PROBLEM TO SOLVE: Each entry below must appear in the output exactly as written.

INFORMATION SUPPLIED:
-------

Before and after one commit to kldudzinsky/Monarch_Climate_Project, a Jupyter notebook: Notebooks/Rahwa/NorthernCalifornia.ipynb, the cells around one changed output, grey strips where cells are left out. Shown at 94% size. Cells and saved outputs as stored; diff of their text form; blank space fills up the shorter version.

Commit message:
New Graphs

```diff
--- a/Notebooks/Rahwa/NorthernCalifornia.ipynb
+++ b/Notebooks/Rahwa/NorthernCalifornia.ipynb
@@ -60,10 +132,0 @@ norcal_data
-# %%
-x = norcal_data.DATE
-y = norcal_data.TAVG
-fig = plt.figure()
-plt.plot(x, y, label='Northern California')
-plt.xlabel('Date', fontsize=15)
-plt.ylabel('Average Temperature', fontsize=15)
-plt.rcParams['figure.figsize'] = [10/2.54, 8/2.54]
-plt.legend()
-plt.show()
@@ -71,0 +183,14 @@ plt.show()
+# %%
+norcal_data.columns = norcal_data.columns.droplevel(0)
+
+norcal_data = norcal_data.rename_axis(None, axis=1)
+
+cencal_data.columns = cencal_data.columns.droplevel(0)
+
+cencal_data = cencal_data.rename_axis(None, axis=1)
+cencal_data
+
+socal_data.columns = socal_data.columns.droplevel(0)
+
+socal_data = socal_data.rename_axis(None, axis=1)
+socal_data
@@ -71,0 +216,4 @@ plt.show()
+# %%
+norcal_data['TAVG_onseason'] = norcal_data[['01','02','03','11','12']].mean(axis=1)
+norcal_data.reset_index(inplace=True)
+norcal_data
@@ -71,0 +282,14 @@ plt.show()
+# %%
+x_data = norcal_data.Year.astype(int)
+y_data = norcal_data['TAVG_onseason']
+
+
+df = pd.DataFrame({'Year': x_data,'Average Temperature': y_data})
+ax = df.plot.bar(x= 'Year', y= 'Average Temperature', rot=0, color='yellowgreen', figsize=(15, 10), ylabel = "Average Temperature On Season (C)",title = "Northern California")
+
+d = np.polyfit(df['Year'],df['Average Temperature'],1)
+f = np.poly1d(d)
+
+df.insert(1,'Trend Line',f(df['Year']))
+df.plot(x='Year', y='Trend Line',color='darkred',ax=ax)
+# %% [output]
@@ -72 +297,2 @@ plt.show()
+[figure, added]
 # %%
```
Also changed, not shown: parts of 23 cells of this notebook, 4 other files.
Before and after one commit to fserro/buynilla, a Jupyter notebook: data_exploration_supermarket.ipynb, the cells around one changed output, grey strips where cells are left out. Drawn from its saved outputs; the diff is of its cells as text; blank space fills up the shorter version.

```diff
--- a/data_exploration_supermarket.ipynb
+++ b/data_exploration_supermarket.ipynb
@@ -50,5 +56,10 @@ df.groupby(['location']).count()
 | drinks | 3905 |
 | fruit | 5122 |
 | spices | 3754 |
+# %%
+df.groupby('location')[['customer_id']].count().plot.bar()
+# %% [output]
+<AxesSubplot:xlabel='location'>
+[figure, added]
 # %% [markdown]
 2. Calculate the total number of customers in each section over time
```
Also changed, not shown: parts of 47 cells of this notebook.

-------

YOUR SOLUTION:
Before and after one commit to kldudzinsky/Monarch_Climate_Project, a Jupyter notebook: Notebooks/Rahwa/NorthernCalifornia.ipynb, the cells around one changed output, grey strips where cells are left out. Shown at 94% size. Cells and saved outputs as stored; diff of their text form; blank space fills up the shorter version.

Commit message:
New Graphs

```diff
--- a/Notebooks/Rahwa/NorthernCalifornia.ipynb
+++ b/Notebooks/Rahwa/NorthernCalifornia.ipynb
@@ -60,10 +132,0 @@ norcal_data
-# %%
-x = norcal_data.DATE
-y = norcal_data.TAVG
-fig = plt.figure()
-plt.plot(x, y, label='Northern California')
-plt.xlabel('Date', fontsize=15)
-plt.ylabel('Average Temperature', fontsize=15)
-plt.rcParams['figure.figsize'] = [10/2.54, 8/2.54]
-plt.legend()
-plt.show()
@@ -71,0 +183,14 @@ plt.show()
+# %%
+norcal_data.columns = norcal_data.columns.droplevel(0)
+
+norcal_data = norcal_data.rename_axis(None, axis=1)
+
+cencal_data.columns = cencal_data.columns.droplevel(0)
+
+cencal_data = cencal_data.rename_axis(None, axis=1)
+cencal_data
+
+socal_data.columns = socal_data.columns.droplevel(0)
+
+socal_data = socal_data.rename_axis(None, axis=1)
+socal_data
@@ -71,0 +216,4 @@ plt.show()
+# %%
+norcal_data['TAVG_onseason'] = norcal_data[['01','02','03','11','12']].mean(axis=1)
+norcal_data.reset_index(inplace=True)
+norcal_data
@@ -71,0 +282,14 @@ plt.show()
+# %%
+x_data = norcal_data.Year.astype(int)
+y_data = norcal_data['TAVG_onseason']
+
+
+df = pd.DataFrame({'Year': x_data,'Average Temperature': y_data})
+ax = df.plot.bar(x= 'Year', y= 'Average Temperature', rot=0, color='yellowgreen', figsize=(15, 10), ylabel = "Average Temperature On Season (C)",title = "Northern California")
+
+d = np.polyfit(df['Year'],df['Average Temperature'],1)
+f = np.poly1d(d)
+
+df.insert(1,'Trend Line',f(df['Year']))
+df.plot(x='Year', y='Trend Line',color='darkred',ax=ax)
+# %% [output]
@@ -72 +297,2 @@ plt.show()
+[figure, added]
 # %%
```
Also changed, not shown: parts of 23 cells of this notebook, 4 other files.
Before and after one commit to fserro/buynilla, a Jupyter notebook: data_exploration_supermarket.ipynb, the cells around one changed output, grey strips where cells are left out. Drawn from its saved outputs; the diff is of its cells as text; blank space fills up the shorter version.

```diff
--- a/data_exploration_supermarket.ipynb
+++ b/data_exploration_supermarket.ipynb
@@ -50,5 +56,10 @@ df.groupby(['location']).count()
 | drinks | 3905 |
 | fruit | 5122 |
 | spices | 3754 |
+# %%
+df.groupby('location')[['customer_id']].count().plot.bar()
+# %% [output]
+<AxesSubplot:xlabel='location'>
+[figure, added]
 # %% [markdown]
 2. Calculate the total number of customers in each section over time
```
Also changed, not shown: parts of 47 cells of this notebook.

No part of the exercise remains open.